In our first year, we focused on connection: traveling to queer events, making ourselves known to our peers in the work, and leaning on our archive to connect the dots (and intersections) between the many members of our community. It felt ambitious to try to align lesbians, non-binary people, bisexual women, and trans people around a common goal, but certainly worth a try. We celebrated heritage months and published new voices at, because (as a Black woman) it mattered to me that those who embody my queerness saw themselves here, too.

But questions came up, time and time again, about where People of Color might locate themselves in Curve’s history. Folks couldn’t connect with our work because they couldn’t see themselves in it — we learned that words were not enough. Visibility, and action, needed to be considered.

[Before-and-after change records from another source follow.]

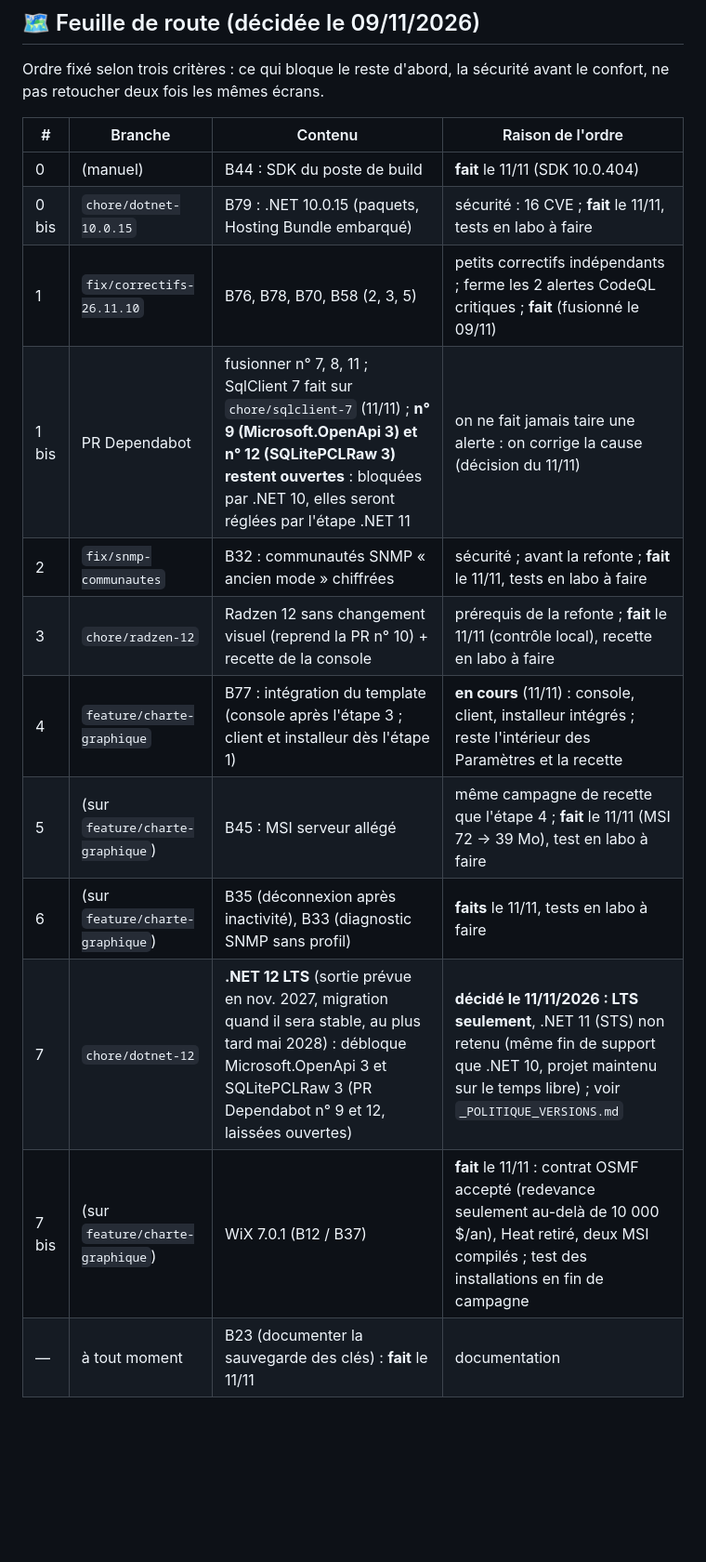
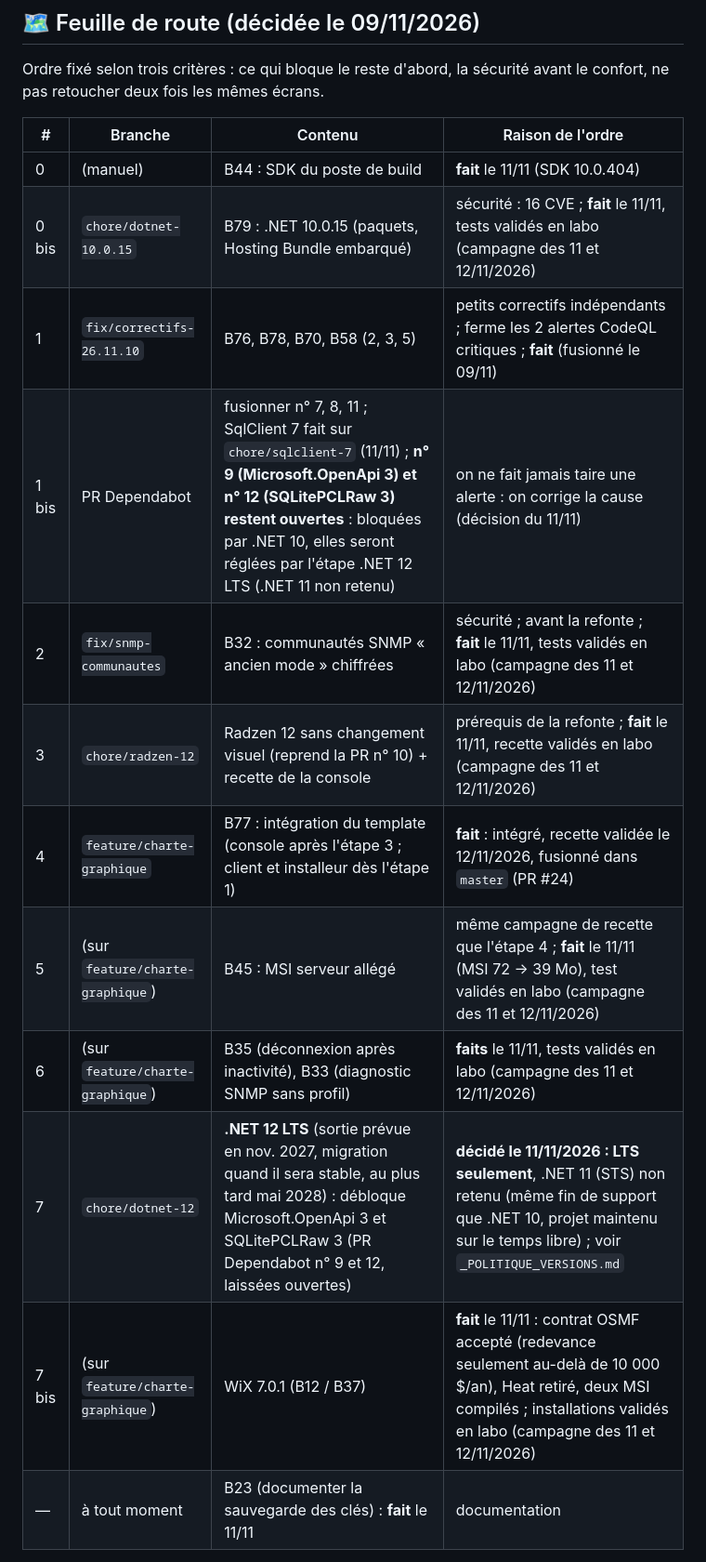
Before and after one commit to vindbrann/Autoprint, a Markdown page: Docs/_BACKLOG_AMELIORATIONS.md, the part around one of its changes. Shown at 93% size. GitHub-like rendering; blank space fills up the shorter version.

Commit message:
Backlog : etats remis a jour apres la campagne (B32, B33, B35, B45, B77, B79, B82, feuille de route)
Co-Authored-By: Claude Opus 5.5 <noreply@anthropic.com>

```diff
--- a/Docs/_BACKLOG_AMELIORATIONS.md
+++ b/Docs/_BACKLOG_AMELIORATIONS.md
@@ -91,16 +91,16 @@ Ordre fixé selon trois critères : ce qui bloque le reste d'abord, la sécurit
 | # | Branche | Contenu | Raison de l'ordre |
 |---|---|---|---|
 | 0 | (manuel) | B44 : SDK du poste de build | **fait** le 11/11 (SDK 10.0.404) |
-| 0 bis | `chore/dotnet-10.0.15` | B79 : .NET 10.0.15 (paquets, Hosting Bundle embarqué) | sécurité : 16 CVE ; **fait** le 11/11, tests en labo à faire |
+| 0 bis | `chore/dotnet-10.0.15` | B79 : .NET 10.0.15 (paquets, Hosting Bundle embarqué) | sécurité : 16 CVE ; **fait** le 11/11, tests validés en labo (campagne des 11 et 12/11/2026) |
 | 1 | `fix/correctifs-26.11.10` | B76, B78, B70, B58 (2, 3, 5) | petits correctifs indépendants ; ferme les 2 alertes CodeQL critiques ; **fait** (fusionné le 09/11) |
-| 1 bis | PR Dependabot | fusionner n° 7, 8, 11 ; SqlClient 7 fait sur `chore/sqlclient-7` (11/11) ; **n° 9 (Microsoft.OpenApi 3) et n° 12 (SQLitePCLRaw 3) restent ouvertes** : bloquées par .NET 10, elles seront réglées par l'étape .NET 11 | on ne fait jamais taire une alerte : on corrige la cause (décision du 11/11) |
-| 2 | `fix/snmp-communautes` | B32 : communautés SNMP « ancien mode » chiffrées | sécurité ; avant la refonte ; **fait** le 11/11, tests en labo à faire |
-| 3 | `chore/radzen-12` | Radzen 12 sans changement visuel (reprend la PR n° 10) + recette de la console | prérequis de la refonte ; **fait** le 11/11 (contrôle local), recette en labo à faire |
-| 4 | `feature/charte-graphique` | B77 : intégration du template (console après l'étape 3 ; client et installeur dès l'étape 1) | **en cours** (11/11) : console, client, installeur intégrés ; reste l'intérieur des Paramètres et la recette |
-| 5 | (sur `feature/charte-graphique`) | B45 : MSI serveur allégé | même campagne de recette que l'étape 4 ; **fait** le 11/11 (MSI 72 → 39 Mo), test en labo à faire |
-| 6 | (sur `feature/charte-graphique`) | B35 (déconnexion après inactivité), B33 (diagnostic SNMP sans profil) | **faits** le 11/11, tests en labo à faire |
+| 1 bis | PR Dependabot | fusionner n° 7, 8, 11 ; SqlClient 7 fait sur `chore/sqlclient-7` (11/11) ; **n° 9 (Microsoft.OpenApi 3) et n° 12 (SQLitePCLRaw 3) restent ouvertes** : bloquées par .NET 10, elles seront réglées par l'étape .NET 12 LTS (.NET 11 non retenu) | on ne fait jamais taire une alerte : on corrige la cause (décision du 11/11) |
+| 2 | `fix/snmp-communautes` | B32 : communautés SNMP « ancien mode » chiffrées | sécurité ; avant la refonte ; **fait** le 11/11, tests validés en labo (campagne des 11 et 12/11/2026) |
+| 3 | `chore/radzen-12` | Radzen 12 sans changement visuel (reprend la PR n° 10) + recette de la console | prérequis de la refonte ; **fait** le 11/11, recette validés en labo (campagne des 11 et 12/11/2026) |
+| 4 | `feature/charte-graphique` | B77 : intégration du template (console après l'étape 3 ; client et installeur dès l'étape 1) | **fait** : intégré, recette validée le 12/11/2026, fusionné dans `master` (PR #24) |
+| 5 | (sur `feature/charte-graphique`) | B45 : MSI serveur allégé | même campagne de recette que l'étape 4 ; **fait** le 11/11 (MSI 72 → 39 Mo), test validés en labo (campagne des 11 et 12/11/2026) |
+| 6 | (sur `feature/charte-graphique`) | B35 (déconnexion après inactivité), B33 (diagnostic SNMP sans profil) | **faits** le 11/11, tests validés en labo (campagne des 11 et 12/11/2026) |
 | 7 | `chore/dotnet-12` | **.NET 12 LTS** (sortie prévue en nov. 2027, migration quand il sera stable, au plus tard mai 2028) : débloque Microsoft.OpenApi 3 et SQLitePCLRaw 3 (PR Dependabot n° 9 et 12, laissées ouvertes) | **décidé le 11/11/2026 : LTS seulement**, .NET 11 (STS) non retenu (même fin de support que .NET 10, projet maintenu sur le temps libre) ; voir `_POLITIQUE_VERSIONS.md` |
-| 7 bis | (sur `feature/charte-graphique`) | WiX 7.0.1 (B12 / B37) | **fait** le 11/11 : contrat OSMF accepté (redevance seulement au-delà de 10 000 $/an), Heat retiré, deux MSI compilés ; test des installations en fin de campagne |
+| 7 bis | (sur `feature/charte-graphique`) | WiX 7.0.1 (B12 / B37) | **fait** le 11/11 : contrat OSMF accepté (redevance seulement au-delà de 10 000 $/an), Heat retiré, deux MSI compilés ; installations validés en labo (campagne des 11 et 12/11/2026) |
 | — | à tout moment | B23 (documenter la sauvegarde des clés) : **fait** le 11/11 | documentation |
 
 Règles :
```
Also changed, not shown: other parts of Docs/_BACKLOG_AMELIORATIONS.md (+10 -10 lines).
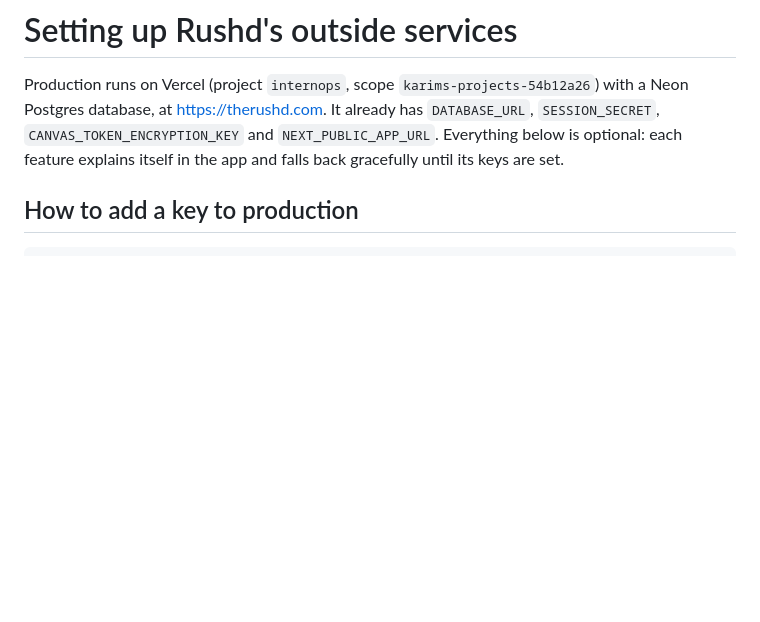
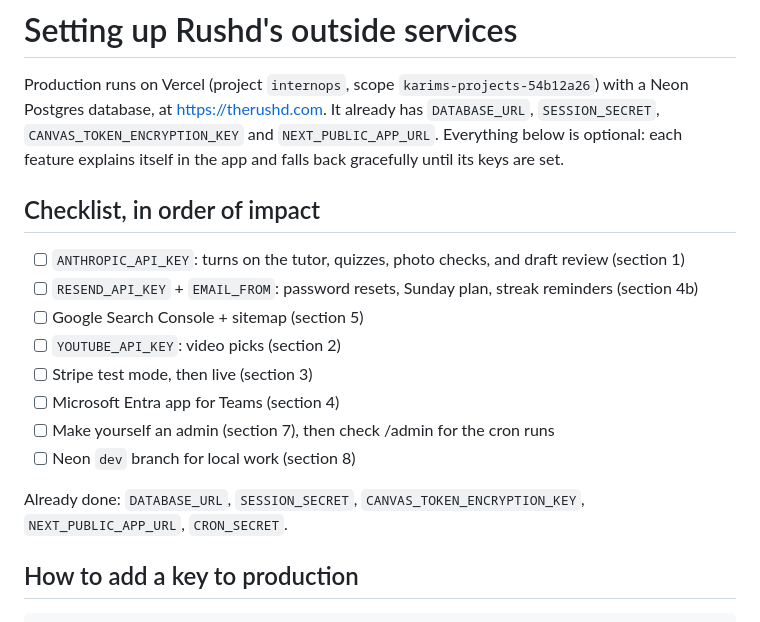
Before and after one commit to karimmoh1-glitch/rushd, a Markdown page: docs/SETUP.md, the part around the change. Rendered like a GitHub page; blank space fills up the shorter version.

Commit message:
SETUP.md: checklist ordered by impact
Co-Authored-By: Claude Opus 5.5 <noreply@anthropic.com>

```diff
--- a/docs/SETUP.md
+++ b/docs/SETUP.md
@@ -5,6 +5,20 @@ with a Neon Postgres database, at https://therushd.com. It already has
 `DATABASE_URL`, `SESSION_SECRET`, `CANVAS_TOKEN_ENCRYPTION_KEY` and
 `NEXT_PUBLIC_APP_URL`. Everything below is optional: each feature explains
 itself in the app and falls back gracefully until its keys are set.
+
+## Checklist, in order of impact
+
+- [ ] `ANTHROPIC_API_KEY`: turns on the tutor, quizzes, photo checks, and draft review (section 1)
+- [ ] `RESEND_API_KEY` + `EMAIL_FROM`: password resets, Sunday plan, streak reminders (section 4b)
+- [ ] Google Search Console + sitemap (section 5)
+- [ ] `YOUTUBE_API_KEY`: video picks (section 2)
+- [ ] Stripe test mode, then live (section 3)
+- [ ] Microsoft Entra app for Teams (section 4)
+- [ ] Make yourself an admin (section 7), then check /admin for the cron runs
+- [ ] Neon `dev` branch for local work (section 8)
+
+Already done: `DATABASE_URL`, `SESSION_SECRET`, `CANVAS_TOKEN_ENCRYPTION_KEY`,
+`NEXT_PUBLIC_APP_URL`, `CRON_SECRET`.
 
 ## How to add a key to production
 
```
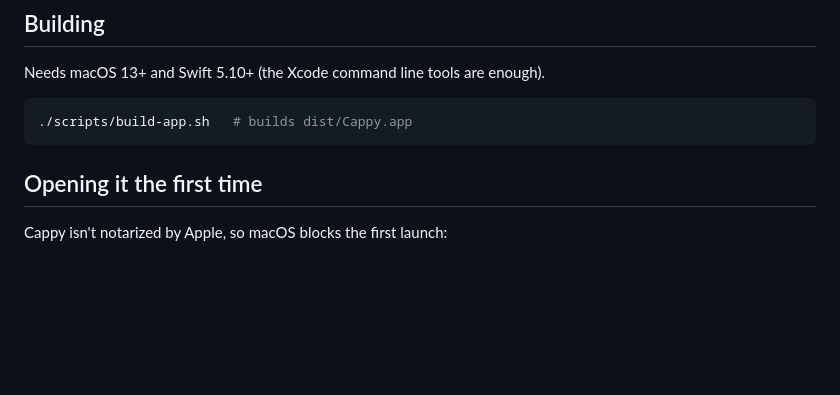
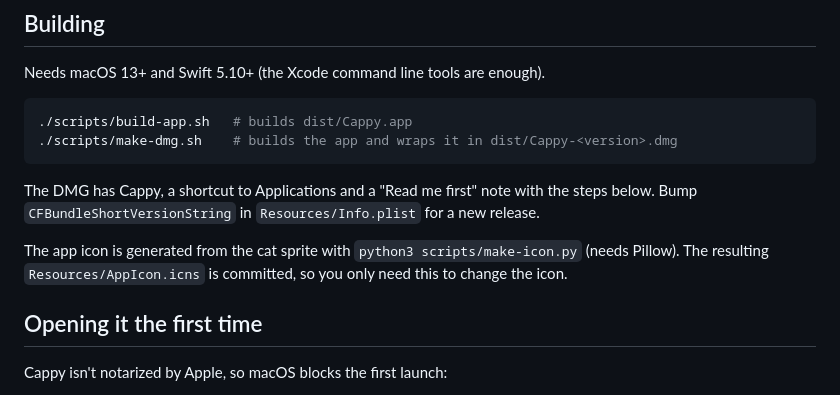
Before and after one commit to Sehgal-Arjun/cappy, a Markdown page: README.md, the part around the change. GitHub-like rendering; blank space fills up the shorter version.

Commit message:
Add an app icon and a script to build the DMG

````diff
--- a/README.md
+++ b/README.md
@@ -10,7 +10,12 @@ Needs macOS 13+ and Swift 5.10+ (the Xcode command line tools are enough).
 
 ```bash
 ./scripts/build-app.sh   # builds dist/Cappy.app
+./scripts/make-dmg.sh    # builds the app and wraps it in dist/Cappy-<version>.dmg
 ```
+
+The DMG has Cappy, a shortcut to Applications and a "Read me first" note with the steps below. Bump `CFBundleShortVersionString` in `Resources/Info.plist` for a new release.
+
+The app icon is generated from the cat sprite with `python3 scripts/make-icon.py` (needs Pillow). The resulting `Resources/AppIcon.icns` is committed, so you only need this to change the icon.
 
 ## Opening it the first time
 
````
Also changed, not shown: art/icon-cat.png (added), 4 other files.
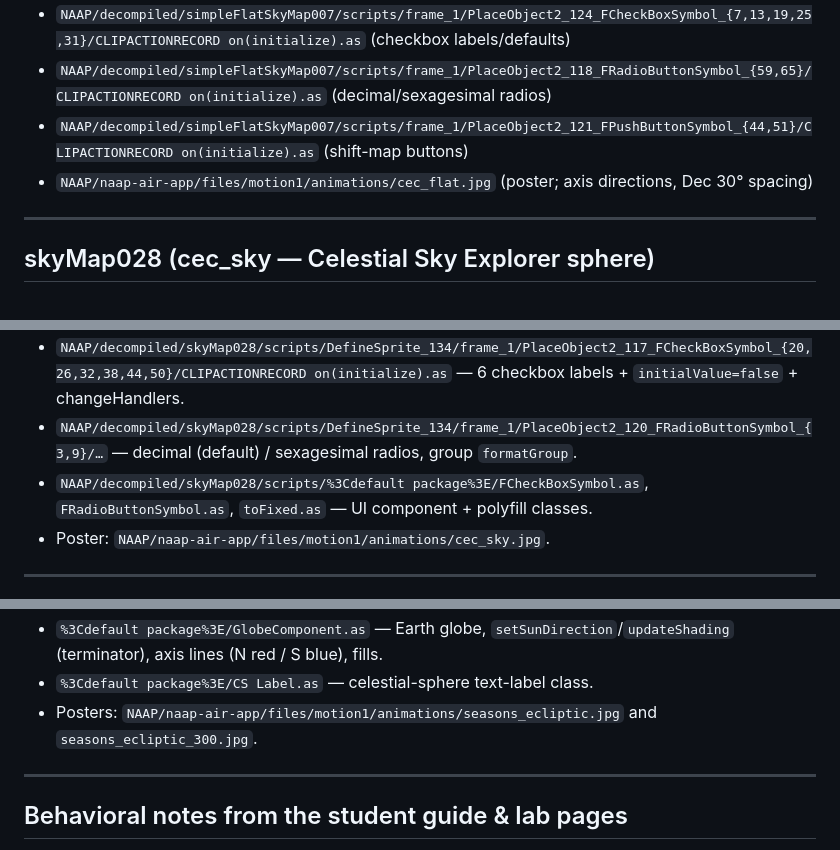
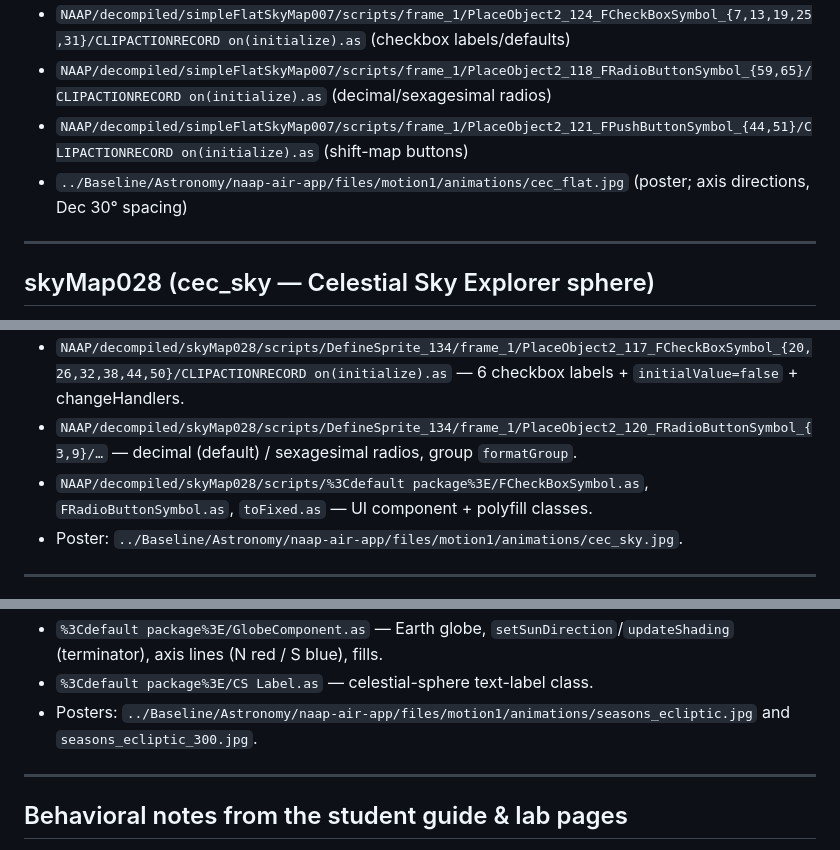
Before and after one commit to OpenPhysics/BasicCoordinatesAndSeasons, a Markdown page: doc/naap-control-inventory.md, 3 parts joined by grey strips. Rendered like a GitHub page.

```diff
--- a/doc/naap-control-inventory.md
+++ b/doc/naap-control-inventory.md
@@ -366,7 +366,7 @@ Map is 700 px wide (24 h) × 350 px tall (180°), y∈[−175,+175], x∈[0,700]
 - `NAAP/decompiled/simpleFlatSkyMap007/scripts/frame_1/PlaceObject2_124_FCheckBoxSymbol_{7,13,19,25,31}/CLIPACTIONRECORD on(initialize).as` (checkbox labels/defaults)
 - `NAAP/decompiled/simpleFlatSkyMap007/scripts/frame_1/PlaceObject2_118_FRadioButtonSymbol_{59,65}/CLIPACTIONRECORD on(initialize).as` (decimal/sexagesimal radios)
 - `NAAP/decompiled/simpleFlatSkyMap007/scripts/frame_1/PlaceObject2_121_FPushButtonSymbol_{44,51}/CLIPACTIONRECORD on(initialize).as` (shift-map buttons)
-- `NAAP/naap-air-app/files/motion1/animations/cec_flat.jpg` (poster; axis directions, Dec 30° spacing)
+- `../Baseline/Astronomy/naap-air-app/files/motion1/animations/cec_flat.jpg` (poster; axis directions, Dec 30° spacing)
 
 ---
 
@@ -455,7 +455,7 @@ Engine is the shared RotatingSky `CelestialSphere` family (`CelestialSphere.as`
 - `NAAP/decompiled/skyMap028/scripts/DefineSprite_134/frame_1/PlaceObject2_117_FCheckBoxSymbol_{20,26,32,38,44,50}/CLIPACTIONRECORD on(initialize).as` — 6 checkbox labels + `initialValue=false` + changeHandlers.
 - `NAAP/decompiled/skyMap028/scripts/DefineSprite_134/frame_1/PlaceObject2_120_FRadioButtonSymbol_{3,9}/…` — decimal (default) / sexagesimal radios, group `formatGroup`.
 - `NAAP/decompiled/skyMap028/scripts/%3Cdefault package%3E/FCheckBoxSymbol.as`, `FRadioButtonSymbol.as`, `toFixed.as` — UI component + polyfill classes.
-- Poster: `NAAP/naap-air-app/files/motion1/animations/cec_sky.jpg`.
+- Poster: `../Baseline/Astronomy/naap-air-app/files/motion1/animations/cec_sky.jpg`.
 
 ---
 
@@ -578,7 +578,7 @@ daySlider.value = ((Math.round(daysSinceVE) - 286) % 365 + 365) % 365;
 - `%3Cdefault package%3E/CelestialSphere.as`, `2 CS Getter Setter.as`, `3 CS Geometry.as` — projection engine (`setLatitude` as obliquity, `pointToHorizon`, `CtoW`, `doM`/`doA`/`doB`).
 - `%3Cdefault package%3E/GlobeComponent.as` — Earth globe, `setSunDirection`/`updateShading` (terminator), axis lines (N red / S blue), fills.
 - `%3Cdefault package%3E/CS Label.as` — celestial-sphere text-label class.
-- Posters: `NAAP/naap-air-app/files/motion1/animations/seasons_ecliptic.jpg` and `seasons_ecliptic_300.jpg`.
+- Posters: `../Baseline/Astronomy/naap-air-app/files/motion1/animations/seasons_ecliptic.jpg` and `seasons_ecliptic_300.jpg`.
 
 ---
 
```
Also changed, not shown: other parts of doc/naap-control-inventory.md (+4 -4 lines), CLAUDE.md (+1 -1 lines).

So, in our second year, we worked to share culture and stories. Difficult conversations needed to be had. We asked ourselves: ‘Where would the community go if we let ourselves talk, unencumbered by a need to explain our intersections or hide our scars?’ Perhaps we could do the work of connection by sharing culture and stories, visibly, for our community and those seeking to join it. Even within our intersections, we needed to be seen for ourselves.

We launched Beyond the Rainbow to celebrate Lesbian Visibility Week 2022. On Zoom, we started a conversation in a new public square, intended to go beyond the ‘rainbow Pride’ consciousness that tends to lump us all together: yes, we can organize ourselves around the labels of “woman” or “latinx,” but what are the rougher edges that we skim past to do so? We spent 2022 in a conversation that went to the marrow of culture, and story, and we learned that our folks have a tolerance (and deep desire) to talk about hard things.

At the start of our third year, I’m reflecting on the final piece of our mission, visibility, and what we’ve learned about being seen along the way.

When folks reduce Curve to its cover stars, they see a one-dimensional vision of white, thin, cis-presenting lesbianism. If we remove Curve from its context, we forget what the publication means in the history of lesbian self-identity and the visible, messy steps that progress often takes. Our history has taught us that connection requires visibility, but that without culture, nuance, and story we cannot really see each other.

This is why we’ve decided to launch Curve as a digital quarterly that recreates our public square for today’s context. Our hope is that it can be another place to explore visibility, culture and story, and we’ve asked Curve’s last editor-in-chief Merryn Johns to take the helm and guide us. It’s digital, slower than the news, and focused on the joyful ties and edges between us.

A co-created vision

When we center connection, share culture and stories, and allow ourselves to be visible in our humanity, we see a vision of a future that is as ordinary as it is extraordinary. Long before social media, Curve was a testament to how incredible visible ordinariness could be. To see ourselves, fully, and find our community, is the first step towards organizing ourselves around joy.

As a foundation, we’re dreaming and organizing around a future beyond visibility: one where we can embody our most human selves, both ordinary and exceptional, and one where we can always find each other.